    Blogging is taking over the world today and I hope you’ll continue blogging. With two posts, there’s a lot you can write. I’d like to hear about the ‘Mandala of Sherlock Holmes’.. I grew up reading Sir Arthur Conan Doyle and Agatha Christie (though I prefer Poirot to Holmes), and your book was a treat.There was a time when there were only a few like you and Gen Lhasang La, now people are gradually realizing the importance of Rangzen and that itself, should be a feat, and encourage you to keep fighting. Please continue the good work and I’d like to see you lead our movement soon.

    Best wishes.

  3. Jamyang-la, I’m so glad that you’ve started this blog. Many years ago you were the fifth (if I count correctly) Tibetan I ever met and the first from whom I heard strong political arguments. Over the years I’ve been inspired to see your political writing style develop – from the beginning you always had a sharp critical eye for what’s wrong, but in recent years you’ve met that with a positive vision for action and for reconciling the apparent rift between Tibetans’ passion for Rangzen and devotion to Gyalwa Rinpoche. Engagement with your readers online will surely take that to the next level.

    Bhoe gyal lo!

  4. Dear Jamyang la,

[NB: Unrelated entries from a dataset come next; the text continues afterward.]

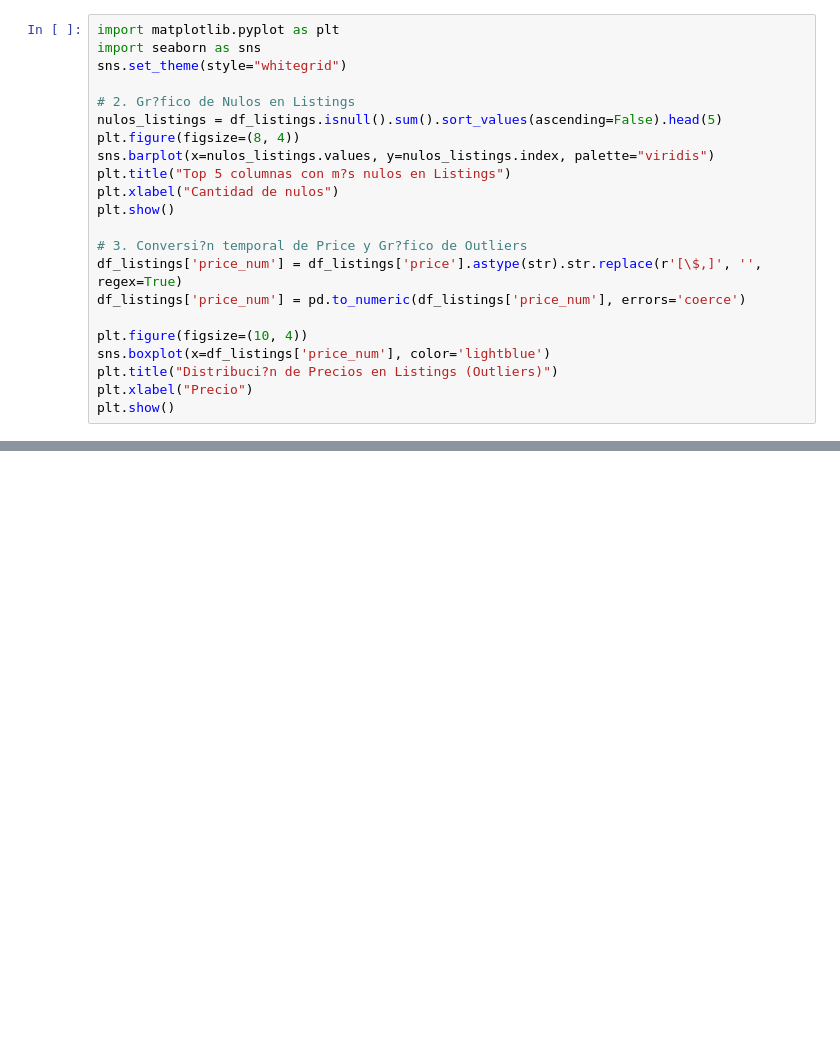
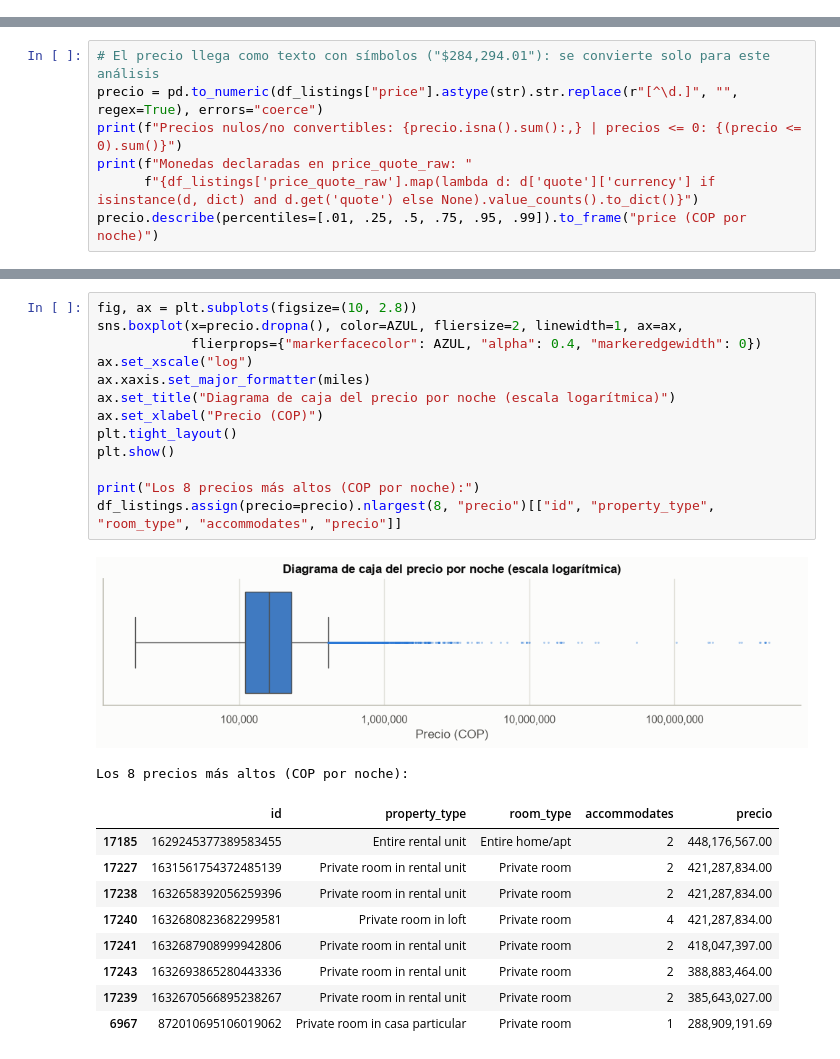
Before and after one commit to brayansr32/etl_airbnb, a Jupyter notebook: notebooks/exploracion_airbnb.ipynb, the cells around one changed output, grey strips where cells are left out. Cells and saved outputs as stored; diff of their text form; blank space fills up the shorter version.

```diff
--- a/notebooks/exploracion_airbnb.ipynb
+++ b/notebooks/exploracion_airbnb.ipynb
@@ -229,22 +0,0 @@ df_calendar.info()
-# %%
-import matplotlib.pyplot as plt
-import seaborn as sns
-sns.set_theme(style="whitegrid")
-
-# 2. Gr?fico de Nulos en Listings
-nulos_listings = df_listings.isnull().sum().sort_values(ascending=False).head(5)
-plt.figure(figsize=(8, 4))
-sns.barplot(x=nulos_listings.values, y=nulos_listings.index, palette="viridis")
-plt.title("Top 5 columnas con m?s nulos en Listings")
-plt.xlabel("Cantidad de nulos")
-plt.show()
-
-# 3. Conversi?n temporal de Price y Gr?fico de Outliers
-df_listings['price_num'] = df_listings['price'].astype(str).str.replace(r'[\$,]', '', regex=True)
-df_listings['price_num'] = pd.to_numeric(df_listings['price_num'], errors='coerce')
-
-plt.figure(figsize=(10, 4))
-sns.boxplot(x=df_listings['price_num'], color='lightblue')
-plt.title("Distribuci?n de Precios en Listings (Outliers)")
-plt.xlabel("Precio")
-plt.show()
@@ -263,0 +348,7 @@ plt.show()
+# %%
+# El precio llega como texto con símbolos ("$284,294.01"): se convierte solo para este análisis
+precio = pd.to_numeric(df_listings["price"].astype(str).str.replace(r"[^\d.]", "", regex=True), errors="coerce")
+print(f"Precios nulos/no convertibles: {precio.isna().sum():,} | precios <= 0: {(precio <= 0).sum()}")
+print(f"Monedas declaradas en price_quote_raw: "
+      f"{df_listings['price_quote_raw'].map(lambda d: d['quote']['currency'] if isinstance(d, dict) and d.get('quote') else None).value_counts().to_dict()}")
+precio.describe(percentiles=[.01, .25, .5, .75, .95, .99]).to_frame("price (COP por noche)")
@@ -263,0 +418,25 @@ plt.show()
+# %%
+fig, ax = plt.subplots(figsize=(10, 2.8))
+sns.boxplot(x=precio.dropna(), color=AZUL, fliersize=2, linewidth=1, ax=ax,
+            flierprops={"markerfacecolor": AZUL, "alpha": 0.4, "markeredgewidth": 0})
+ax.set_xscale("log")
+ax.xaxis.set_major_formatter(miles)
+ax.set_title("Diagrama de caja del precio por noche (escala logarítmica)")
+ax.set_xlabel("Precio (COP)")
+plt.tight_layout()
+plt.show()
+
+print("Los 8 precios más altos (COP por noche):")
+df_listings.assign(precio=precio).nlargest(8, "precio")[["id", "property_type", "room_type", "accommodates", "precio"]]
+# %% [output]
+[figure, added]
+Los 8 precios más altos (COP por noche):
+|  | id | property_type | room_type | accommodates | precio |
+| 17185 | 1629245377389583455 | Entire rental unit | Entire home/apt | 2 | 448,176,567.00 |
+| 17227 | 1631561754372485139 | Private room in rental unit | Private room | 2 | 421,287,834.00 |
+| 17238 | 1632658392056259396 | Private room in rental unit | Private room | 2 | 421,287,834.00 |
+| 17240 | 1632680823682299581 | Private room in loft | Private room | 4 | 421,287,834.00 |
+| 17241 | 1632687908999942806 | Private room in rental unit | Private room | 2 | 418,047,397.00 |
+| 17243 | 1632693865280443336 | Private room in rental unit | Private room | 2 | 388,883,464.00 |
+| 17239 | 1632670566895238267 | Private room in rental unit | Private room | 2 | 385,643,027.00 |
+| 6967 | 872010695106019062 | Private room in casa particular | Private room | 1 | 288,909,191.69 |
```
Also changed, not shown: parts of 70 cells of this notebook, 10 other files.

    Thanks for launching your own blog. I just wanted to mention for the benefit of your readers – supporters and critics alike – that Tibetan people have full access to your views and ideas for the nation state of Tibet through your regular program as part of Radio Free Asia Asia’s weekly “Sunday Chat” show which I conduct. Those interested are encouraged to visit

    Karma Zurkhang

  5. Jamyang la, your writings are well appreciated by all, esp the youths, allow me to one of them.

    I wonder if you could tackle something on the links between Tibetans inside Tibet and in the exile, and the futility of coming out of Tibet, rather than reclaim and relaunch our movement inside Tibet gradually, I have also read in a magazine which sort of inspired me, it talks about all the exiles, equipped with modern education to go back to Tibet and join and lead the struggle.
    Often you come out with criticisms on TGIE, which is most welcome but I also do appreciate new ideas more and I am sure most people do.

    Tashi Delek and thank you.

  6. Dear Jamyang la,

    Tashi delek, Jamyang. The President of the Tibetan Association of Northern California and I are giving a presentation at Santa Rosa Junior College in the Newman Auditorium on September 29th from 12:15-1:15 entitled:
    Tibet: A Cry for Freedom. I am looking for a good powerpoint presentation that clearly discusses these topics with a clear map of Tibetan place names:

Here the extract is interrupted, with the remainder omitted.